#### [Activity]
List all the lines in these records that hold "false".

#### [Available records]

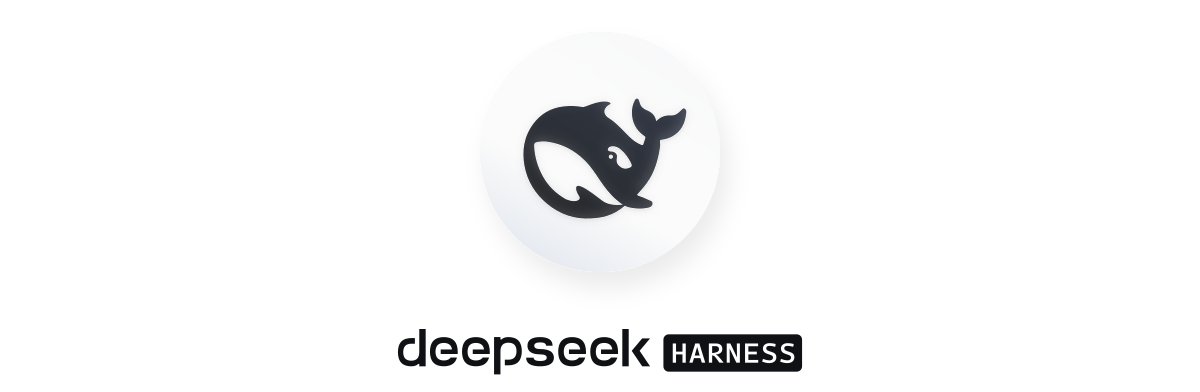
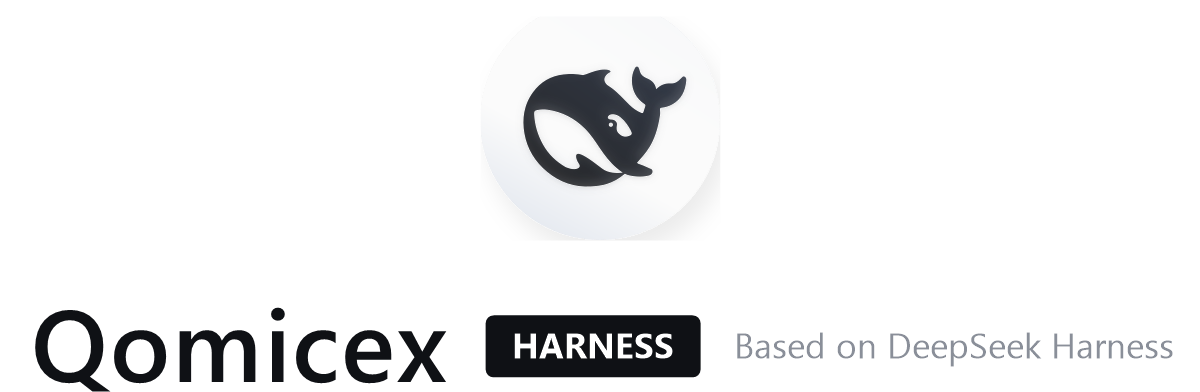
fix(desktop): 安装器品牌重制、跳过 stock 目录页、主进程 bundle 一方依赖
- 品牌图（明/暗 1x/2x）重制为 Qomicex HARNESS + Based on DeepSeek Harness 小字
- nsis allowToChangeInstallationDirectory=false（welcome 页已自带路径 UI，stock 目录页是重复提问），INSTDIR 应用名子目录修正改由 InstallerSanitizeInstallDir 在 InstallerBeforeInstall 执行
- dsh-app-boot/dsh-deepseek-account/dsh-home-paths 从 devDependencies 移入 dependencies（主进程运行期导入却误放 devDeps，收集器只收生产依赖）
- tsdown 对 @deepseek-ai/* noExternal：vendored 清单的 workspace:~ 范围使打包 node_modules 闭包被收集器静默截断（cordis→cosmokit），主进程自包含。本地端到端验证：换新 bundle 后启动无崩溃、欢迎窗正常渲染
- config-catalog.zh.md 补 llm-pi-ai defaultReasoningEffort 条目，双语配对与文档门禁通过

Changed region(s): [[0.0308, 0.7653, 0.9867, 1.0], [0.4317, 0.1837, 0.5858, 0.5816]]

diff --git a/apps/desktop/tsdown.config.ts b/apps/desktop/tsdown.config.ts
@@ -44,6 +44,13 @@ export default defineConfig([
     fixedExtension: false,
     dts: false,
     clean: false,
+    // The first-party workspace deps travel inside the bundle: the app's
+    // packaged node_modules cannot carry their closure, because vendored
+    // manifests declare `workspace:~` ranges that the packer's collector
+    // silently skips (cosmokit via cordis). Bundling the main process keeps
+    // the launch path self-contained; third-party and native deps stay
+    // external for the packer to collect.
+    noExternal: [/^@deepseek-ai\//],
     deps: { neverBundle: ['electron'] },
   },
   ...(['preload-app', 'preload-welcome', 'preload-platform-account', 'preload-mandatory', 'preload-update-dialog'] as const).map(name => ({

diff --git a/.agents/notes/implemented/feature/2026-09-26-desktop-installer-brand-runtime-deps.md b/.agents/notes/implemented/feature/2026-09-26-desktop-installer-brand-runtime-deps.md
@@ -1,0 +1,35 @@
+# Agent Note: Desktop installer branding, directory flow, and runtime dependency closure
+
+Status: implemented
+
+English | [中文](2026-09-26-desktop-installer-brand-runtime-deps.zh.md)
+
+## Problem
+
+The first installer the Desktop workflow produced end to end (release v0.1.7-rc.1.7) exposed three defects that every prior packaging run had stopped short of reaching: the welcome page's 「立即安装」 opened the stock NSIS directory page instead of installing; the installed application crashed on launch with `Cannot find package '@deepseek-ai/dsh-home-paths'`; and the installer brand still read `deepseek HARNESS`.
+
+## Decision
+
+Three independent fixes on the desktop packaging surface:
+
+1. **Directory flow.** The template inserts `MUI_PAGE_DIRECTORY` only behind `allowToChangeInstallationDirectory`; the branded welcome page already carries the path controls, so the config now sets it to `false`. The template's `instFilesPre` sanitizer (which appends the application-name subfolder to `$INSTDIR`) disappears with that branch, so `InstallerSanitizeInstallDir` in `lifecycle.nsh` performs the same rule inside `InstallerBeforeInstall`.
+
+2. **Runtime dependency closure.** The app's main process imports workspace packages at runtime, but they sat in `devDependencies` (the original Electron-packaging commit classified them there) and electron-builder's collector only packs production dependencies: `dsh-app-boot`, `dsh-deepseek-account` and `dsh-home-paths` moved to `dependencies`. That alone is insufficient: the vendored `cordis` manifest declares `@deepseek-ai/cosmokit: workspace:~`, a range the collector silently skips, so the packaged closure stays truncated no matter which direct dependencies are declared. The main process therefore bundles its first-party closure: `tsdown` runs with `noExternal: [/^@deepseek-ai\//]`, and `lib/main.js` (185 KB) becomes self-contained (369 KB). This mirrors the renderer, which already bundles through Vite; third-party and native dependencies stay external for the collector.
+
+3. **Brand.** The installer brand images (light and dark, 1x and 2x) are regenerated with the whale mark lifted from the previous artwork and the wordmark re-set as `Qomicex HARNESS` plus a gray `Based on DeepSeek Harness` line beside it.
+
+## Consequences
+
+The packaged app's `node_modules` shrinks to what the renderer and preloads need; the main process no longer resolves first-party packages at runtime. Updates and the offline installer path keep the same behavior: `InstallerSanitizeInstallDir` covers the flow the stock directory page used to handle. The web welcome window still shows the old `deepseek HARNESS` wordmark from `renderer/assets/welcome-brand.svg` — the same asset family, re-authored as a follow-up.
+
+## Alternatives considered
+
+- **Leaving the stock directory page and removing the welcome page's inline path controls** — abandons the branded single-page install flow the pages were built for.
+- **Declaring the missing workspace packages (cosmokit and friends) one by one in `dependencies`** — the truncation is systemic (`workspace:~` ranges are unresolvable for the collector), so each launch would surface the next gap.
+- **Staging the app's closure through `prepare:dsh`-style manifest rewriting** — reuses the runtime tree's machinery but adds a second staging path for a closure the bundle can simply carry.
+
+## Verification
+
+- Local end-to-end: the packaged asar's `lib/` swapped for the fresh bundle launched `Qomicex Harness.exe` with no main-process crash; the welcome window rendered with the login and API-key actions. Before the bundle change the same copy crashed on `cosmokit`.
+- `verify-package-dependencies` passes with the moved sections; `tsc -b apps/desktop` and the app suite (1160 tests) pass.
+- `pnpm run package:desktop:win:x64:unsigned` blocked by the sandbox network (runtime download fetch), deferred to the workflow run.

diff --git a/.agents/notes/implemented/feature/2026-09-26-desktop-installer-brand-runtime-deps.zh.md b/.agents/notes/implemented/feature/2026-09-26-desktop-installer-brand-runtime-deps.zh.md
@@ -1,0 +1,35 @@
+# Agent Note: Desktop 安装器品牌、目录流程与运行期依赖闭包
+
+Status: implemented
+
+[English](2026-09-26-desktop-installer-brand-runtime-deps.md) | 中文
+
+## 问题
+
+Desktop workflow 第一次端到端产出的安装包（release v0.1.7-rc.1.7）暴露了此前各层打包都未能触及的三个缺陷：欢迎页点击「立即安装」后进入 NSIS stock 目录选择页而非直接安装；安装完成后启动即崩溃（`Cannot find package '@deepseek-ai/dsh-home-paths'`）；安装包品牌字仍为 `deepseek HARNESS`。
+
+## 决策
+
+对 desktop 打包面做三个独立修复：
+
+1. **目录流程。** 模板仅在 `allowToChangeInstallationDirectory` 背后插入 `MUI_PAGE_DIRECTORY`；品牌欢迎页已自带路径选择控件，配置改为 `false`。随该分支一起消失的还有模板的 `instFilesPre`（把 `$INSTDIR` 补上应用名子目录的 sanitizer），改由 `lifecycle.nsh` 的 `InstallerSanitizeInstallDir` 在 `InstallerBeforeInstall` 中执行同一规则。
+
+2. **运行期依赖闭包。** 主进程运行期导入 workspace 包，而这些包原先位于 `devDependencies`（Electron 打包初始提交即如此分类），electron-builder 收集器只收生产依赖：`dsh-app-boot`、`dsh-deepseek-account`、`dsh-home-paths` 移入 `dependencies`。仅此不够：vendored `cordis` 清单声明 `@deepseek-ai/cosmokit: workspace:~`，该范围被收集器静默跳过，无论声明哪些直接依赖，打包闭包都是截断的。主进程因此改为 bundle 一方依赖：`tsdown` 增加 `noExternal: [/^@deepseek-ai\//]`，`lib/main.js`（185 KB）自包含（369 KB）。与 renderer 经 Vite bundle 的做法一致；三方与原生依赖仍外联，由收集器打包。
+
+3. **品牌。** 安装器品牌图（明/暗、1x/2x）重新生成：鲸鱼图形自原图提取，字标重排为 `Qomicex HARNESS`，旁置灰色 `Based on DeepSeek Harness` 小字。
+
+## 后果
+
+打包产物的 `node_modules` 收缩到 renderer 与 preload 所需；主进程运行期不再解析一方包。更新与离线安装路径行为不变：`InstallerSanitizeInstallDir` 覆盖了原 stock 目录页处理的流程。Web 欢迎窗仍显示 `renderer/assets/welcome-brand.svg` 中的旧 `deepseek HARNESS` 字标——同一资源族的改造留作后续。
+
+## 考虑过的替代方案
+
+- **保留 stock 目录页并砍掉 welcome 页的内联路径控件**——放弃这些页面原本构建的品牌化单页安装流程。
+- **把缺失的 workspace 包（cosmokit 等）逐个补进 `dependencies`**——截断是系统性的（`workspace:~` 范围对收集器不可解析），每次启动都会暴露下一个缺口。
+- **经 `prepare:dsh` 式清单重写为应用搭建闭包**——复用运行时树的机制，但为一份 bundle 可直接承载的闭包新增第二条 staging 路径。
+
+## 验证
+
+- 本地端到端：把打包 asar 的 `lib/` 换为新 bundle 后启动 `Qomicex Harness.exe`，主进程无崩溃，欢迎窗正常渲染登录与添加 API Key 操作；bundle 化之前同一副本崩于 `cosmokit`。
+- `verify-package-dependencies` 在迁移后的分区下通过；`tsc -b apps/desktop` 与应用测试（1160 个）通过。
+- `pnpm run package:desktop:win:x64:unsigned` 被沙箱网络阻断（运行时下载 fetch），移交 workflow run 验证。

diff --git a/apps/desktop/README.md b/apps/desktop/README.md
@@ -54,6 +54,8 @@ The [thin-wrapper decision](../../.agents/notes/implemented/architecture/2026-09
 
 Electron owns `$DSH_HOME/profiles/desktop`. Its `dependencies` contains packages installed by pnpm; `dsh.profile.bundles` contains the built-in bundles followed by enabled plugins. The signed application supplies dsh, the private Desktop Host, and their production packages from `resources/app.asar/dsh`. Packaged applications select runtime profile resolution without creating package links; development profiles use filesystem links. Both host and plugins execute in the same Electron Node-mode process; Desktop does not enable `--preserve-symlinks`. The CLI cannot boot or mutate this profile.
 
+The Electron shell bundles its own first-party workspace dependencies into `lib/main.js` at build time (tsdown `noExternal` for `@deepseek-ai/*`), so the shell's main process never resolves those packages from the packaged `node_modules`. The packaged closure would otherwise be truncated: vendored manifests declare `workspace:~` ranges, which electron-builder's collector cannot resolve and silently skips (cordis's `@deepseek-ai/cosmokit`). Third-party and native dependencies stay external for the collector, and the renderer keeps its separate Vite bundle.
+
 Native packages that load a library by an explicit path ship whole in the unpacked plane: electron-builder unpacks every native binary, and a package whose load path derives from module resolution — the Cua Driver platform package opens its DLL from the directory of its resolved `package.json` — additionally unpacks the whole package so that directory is real. The Host rewrites each resolved module URL onto its unpacked file when that file exists, so a native library receives a real filesystem path while every packed module keeps reading from the archive.
 
 The application preload exposes boot readiness, fatal startup reporting, native directory selection, the `__DSH_HOST_PATHS__` bridge for composer path references, and the lease-scoped Browser bridge only to `qomicex-app://app` documents. Product documents use the shared authenticated HTTP APIs and receive the Desktop marker, update presentation, and an action that opens native confirmation; they cannot choose artifacts or authorize installation. Plugin management uses the Web application's authenticated HTTP APIs. Electron serves update-dialog documents and assets locally at `qomicex-app://shell/`, independently of Host readiness. Electron exposes no plugin-management IPC or separate management document. No renderer receives filesystem access, raw Electron IPC, a shell, or arbitrary pnpm arguments.

diff --git a/apps/desktop/README.zh.md b/apps/desktop/README.zh.md
@@ -54,6 +54,8 @@ Node 准备内置解释器和 Python 库，无需系统 Python 或 pip。[下载
 
 Electron 拥有 `$DSH_HOME/profiles/desktop`。其 `dependencies` 包含 pnpm 安装的包；`dsh.profile.bundles` 包含内置 bundle，后接已启用插件。签名应用从 `resources/app.asar/dsh` 提供 dsh、私有 Desktop Host 及其生产依赖。打包应用选择 runtime profile 解析，不创建包链接；开发 profile 使用文件系统链接。宿主与插件在同一个 Electron Node 模式进程中执行；Desktop 不启用 `--preserve-symlinks`。CLI 不能启动或修改此 profile。
 
+Electron 壳在构建期将自己的一方 workspace 依赖打入 `lib/main.js`（tsdown 对 `@deepseek-ai/*` 使用 `noExternal`），主进程运行期不从打包的 `node_modules` 解析这些包。否则打包闭包会被截断：vendored 清单声明 `workspace:~` 范围，electron-builder 收集器无法解析并静默跳过（cordis 的 `@deepseek-ai/cosmokit`）。三方与原生依赖保持外联由收集器打包；renderer 继续走独立的 Vite bundle。
+
 按显式路径加载库的原生包整体进入解包平面：electron-builder 会解包每个原生二进制文件，而加载路径由模块解析推导的包——Cua Driver 平台包从解析出的 `package.json` 所在目录打开其 DLL——还会整体解包，使该目录成为真实路径。Host 在每个模块 URL 存在对应解包文件时把它重写到解包文件，从而让原生库拿到真实文件系统路径，同时所有打包模块仍从归档内读取。
 
 应用 preload 只向 `qomicex-app://app` 文档暴露启动就绪、致命启动失败上报、原生目录选择、用于 composer 路径引用的 `__DSH_HOST_PATHS__` 桥接和租约范围内的 Browser 桥接。产品页面还获得 Desktop 标记、更新展示数据和打开原生确认的操作，不能选择安装产物或授权安装。插件管理使用 Web 应用经过认证的 HTTP API；Electron 在 `qomicex-app://shell/` 本地提供更新弹窗文档和资源，不依赖 Host 就绪。Electron 不提供插件管理 IPC 或独立管理页面。

diff --git a/docs/config-catalog.zh.md b/docs/config-catalog.zh.md
@@ -1690,6 +1690,13 @@ export interface PiAiModelProfile {
    * declares the offered levels and their wire spellings.
    */
   reasoningEfforts?: false | PiAiReasoningEfforts
+  /**
+   * The offered level a new session preselects. Absent defers to the route's
+   * `reasoning`; a level the model does not offer is dropped at resolution
+   * rather than refused, so tightening `reasoningEfforts` never leaves a
+   * stranded default behind.
+   */
+  defaultReasoningEffort?: ModelThinkingLevel
   /** pi-ai wire-compatibility switches for this model, winning over the route's per field; one its protocol does not declare is refused. */
   compat?: PiAiCompatProfile
 }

#### [Your response]
- nsis allowToChangeInstallationDirectory=false（welcome 页已自带路径 UI，stock 目录页是重复提问），INSTDIR 应用名子目录修正改由 InstallerSanitizeInstallDir 在 InstallerBeforeInstall 执行
     fixedExtension: false,
     dts: false,
     clean: false,
+1. **Directory flow.** The template inserts `MUI_PAGE_DIRECTORY` only behind `allowToChangeInstallationDirectory`; the branded welcome page already carries the path controls, so the config now sets it to `false`. The template's `instFilesPre` sanitizer (which appends the application-name subfolder to `$INSTDIR`) disappears with that branch, so `InstallerSanitizeInstallDir` in `lifecycle.nsh` performs the same rule inside `InstallerBeforeInstall`.
+1. **目录流程。** 模板仅在 `allowToChangeInstallationDirectory` 背后插入 `MUI_PAGE_DIRECTORY`；品牌欢迎页已自带路径选择控件，配置改为 `false`。随该分支一起消失的还有模板的 `instFilesPre`（把 `$INSTDIR` 补上应用名子目录的 sanitizer），改由 `lifecycle.nsh` 的 `InstallerSanitizeInstallDir` 在 `InstallerBeforeInstall` 中执行同一规则。
   reasoningEfforts?: false | PiAiReasoningEfforts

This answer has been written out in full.